Shyam Gollakota, the lead faculty and associate professor in the Paul G. Allen School of Computer Science & Engineering, said,

Until now, devices that can communicate over long distances have consumed a lot of power. The tradeoff in a low-power device that consumes microwatts of power is that its communication range is short. Now we’ve shown that we can offer both, which will be pretty game-changing for a lot of different industries and applications.

These low-power sensors have endless potential applications. They can be used for everything from wearable health monitors to scientific data collection devices.
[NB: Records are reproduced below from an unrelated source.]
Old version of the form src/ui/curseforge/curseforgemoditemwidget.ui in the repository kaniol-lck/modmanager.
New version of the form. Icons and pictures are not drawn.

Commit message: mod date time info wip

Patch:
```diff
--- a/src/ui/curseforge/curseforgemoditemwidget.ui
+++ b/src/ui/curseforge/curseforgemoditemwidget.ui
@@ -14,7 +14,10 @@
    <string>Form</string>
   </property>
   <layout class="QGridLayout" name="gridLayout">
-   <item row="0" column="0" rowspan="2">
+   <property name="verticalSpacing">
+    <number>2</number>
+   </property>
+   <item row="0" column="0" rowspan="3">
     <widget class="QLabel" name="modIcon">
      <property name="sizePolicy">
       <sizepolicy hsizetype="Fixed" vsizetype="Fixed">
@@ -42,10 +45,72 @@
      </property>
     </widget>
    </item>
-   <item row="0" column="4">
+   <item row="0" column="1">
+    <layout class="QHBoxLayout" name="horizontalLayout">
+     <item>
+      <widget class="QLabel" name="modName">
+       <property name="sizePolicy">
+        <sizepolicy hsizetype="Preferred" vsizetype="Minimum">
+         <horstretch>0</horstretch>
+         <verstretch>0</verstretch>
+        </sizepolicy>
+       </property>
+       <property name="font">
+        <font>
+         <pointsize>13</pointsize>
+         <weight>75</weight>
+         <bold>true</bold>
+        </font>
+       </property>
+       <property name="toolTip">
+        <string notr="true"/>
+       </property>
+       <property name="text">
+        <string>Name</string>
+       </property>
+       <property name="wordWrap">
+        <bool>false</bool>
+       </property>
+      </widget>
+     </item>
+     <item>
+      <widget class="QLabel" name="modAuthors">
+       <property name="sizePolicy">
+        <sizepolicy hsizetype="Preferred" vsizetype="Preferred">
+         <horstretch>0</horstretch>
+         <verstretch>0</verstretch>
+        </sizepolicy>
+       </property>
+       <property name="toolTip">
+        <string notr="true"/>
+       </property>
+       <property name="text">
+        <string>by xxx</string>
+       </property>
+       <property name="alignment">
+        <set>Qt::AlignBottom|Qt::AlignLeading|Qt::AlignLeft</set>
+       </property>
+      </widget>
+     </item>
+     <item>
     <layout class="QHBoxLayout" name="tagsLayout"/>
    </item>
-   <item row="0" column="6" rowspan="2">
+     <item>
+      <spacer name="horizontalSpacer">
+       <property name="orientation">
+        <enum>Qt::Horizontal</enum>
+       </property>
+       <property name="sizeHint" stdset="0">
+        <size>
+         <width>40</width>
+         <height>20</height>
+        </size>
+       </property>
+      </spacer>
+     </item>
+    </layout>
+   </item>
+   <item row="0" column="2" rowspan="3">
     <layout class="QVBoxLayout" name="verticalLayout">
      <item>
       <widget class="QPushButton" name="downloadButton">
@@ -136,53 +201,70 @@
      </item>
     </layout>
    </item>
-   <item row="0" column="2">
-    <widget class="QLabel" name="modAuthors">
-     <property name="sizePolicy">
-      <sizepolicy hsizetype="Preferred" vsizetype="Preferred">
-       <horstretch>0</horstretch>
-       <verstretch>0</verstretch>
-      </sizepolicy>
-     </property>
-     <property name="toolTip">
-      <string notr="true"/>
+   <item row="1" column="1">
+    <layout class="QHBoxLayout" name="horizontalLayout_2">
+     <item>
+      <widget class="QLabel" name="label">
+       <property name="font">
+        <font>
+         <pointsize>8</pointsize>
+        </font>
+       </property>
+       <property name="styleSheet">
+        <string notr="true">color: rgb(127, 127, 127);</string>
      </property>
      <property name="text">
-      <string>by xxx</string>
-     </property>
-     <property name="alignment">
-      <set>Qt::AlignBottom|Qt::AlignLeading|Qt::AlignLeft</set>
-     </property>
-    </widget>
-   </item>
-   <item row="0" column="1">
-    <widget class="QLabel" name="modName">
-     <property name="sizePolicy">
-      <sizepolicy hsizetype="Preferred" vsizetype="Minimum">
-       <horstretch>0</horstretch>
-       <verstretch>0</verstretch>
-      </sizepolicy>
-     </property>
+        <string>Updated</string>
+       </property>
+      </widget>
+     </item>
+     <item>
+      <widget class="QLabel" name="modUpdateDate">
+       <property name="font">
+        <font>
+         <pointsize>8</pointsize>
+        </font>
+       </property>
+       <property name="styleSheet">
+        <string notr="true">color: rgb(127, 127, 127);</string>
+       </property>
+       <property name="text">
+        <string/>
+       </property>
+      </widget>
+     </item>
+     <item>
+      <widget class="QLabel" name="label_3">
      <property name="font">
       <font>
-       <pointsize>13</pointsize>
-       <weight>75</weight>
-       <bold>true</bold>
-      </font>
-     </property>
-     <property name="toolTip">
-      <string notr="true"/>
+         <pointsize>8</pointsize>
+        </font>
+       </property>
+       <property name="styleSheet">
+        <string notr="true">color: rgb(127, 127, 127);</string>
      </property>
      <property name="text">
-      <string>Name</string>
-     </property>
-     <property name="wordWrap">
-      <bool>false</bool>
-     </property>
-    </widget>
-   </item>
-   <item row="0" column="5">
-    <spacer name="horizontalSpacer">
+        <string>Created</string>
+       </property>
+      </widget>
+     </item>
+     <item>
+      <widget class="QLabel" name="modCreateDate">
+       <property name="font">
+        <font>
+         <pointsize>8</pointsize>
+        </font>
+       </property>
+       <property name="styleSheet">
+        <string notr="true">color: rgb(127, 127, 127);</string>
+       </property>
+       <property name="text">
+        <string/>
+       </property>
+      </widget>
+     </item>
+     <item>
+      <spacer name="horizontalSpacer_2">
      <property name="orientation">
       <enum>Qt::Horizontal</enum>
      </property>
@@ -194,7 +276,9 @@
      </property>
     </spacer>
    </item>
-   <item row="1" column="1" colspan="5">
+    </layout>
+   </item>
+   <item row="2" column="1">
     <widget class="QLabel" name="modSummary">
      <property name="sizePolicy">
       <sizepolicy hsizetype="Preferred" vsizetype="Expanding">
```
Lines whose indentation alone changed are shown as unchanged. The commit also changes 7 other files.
Though there are no confirmed products yet, the team has created few prototypes in the form of flexible sensors worn on the skin, smart contact lenses, and more.

Open Board for 3D Gesture Control, Motion Capturing, Tracking and Robotics

Next Industries show off The Tactigon: the perfect link between humans or objects and the digital world, with its IMU 3D features, environmental sensors and Bluetooth 4.0 technology.

The Tactigon is a unique platform, programmable with Arduino IDE and expandable with GPS, LoRa or SIGFOX communication add on; it’s made for unlimited applications both in the industrial  and in the consumer IoT worlds.  Action, gesture, motion, and  robots can be kept under control through a  wearable,  small but powerful electronic board. It is small, rectangular, with a lot of sensors inside, wireless, low power consumption and also wearable. With the above mentioned six features, this device is the perfect tool to test ideas and bring projects to life. The Tactigon measures linear and angular motion through 3 axis gyroscope and 3 axis accelerometer; an extra 3 axis magnetic sensor is included to provide more precision. Environmental sensors are on board, so temperature and barometric pressure data recording can be easily provided, like also out of the box communication through low energy Bluetooth 4.0, and optional available GPS, SIGFOX and LoRa.

Open Board for 3D Gesture Control, Motion Capturing, Tracking and Robotics – [Link]

Tri-axis sensor embeds pedometer

Susan Nordyk @ edn.com discuss about the Kionix’s accelerometer with integrated pedometer.

The K126 16-bit tri-axis digital accelerometer from Kionix integrates a step detector and step counter, yet minimizes power consumption. Housed in a tiny 2×2×0.9-mm LGA package, the K126 offers user-selectable g ranges of ±2 g, ±4 g, and ±8 g and output data rates of up to 25.6 kHz.

Tri-axis sensor embeds pedometer – [Link]

Air Quality Sensors on tindie.com

Pesky Products @ tindie.com writes:

This is a small (17.9 mm x 10.3 mm) breakout board with Bosch’s BME280 pressure, temperature, and humidity sensor as well as AMS’ CCS811 digital gas sensor. The sensors work in concert to provide a complete measurement via I2C register reads of indoor air quality including temperature- and humidity-compensated estimates of equivalent CO2 concentration in parts per million (400 – 8192 ppm) and volatile organic chemical concentration in parts per billion (0 – 1187 ppb).

Air Quality Sensors on tindie.com – [Link]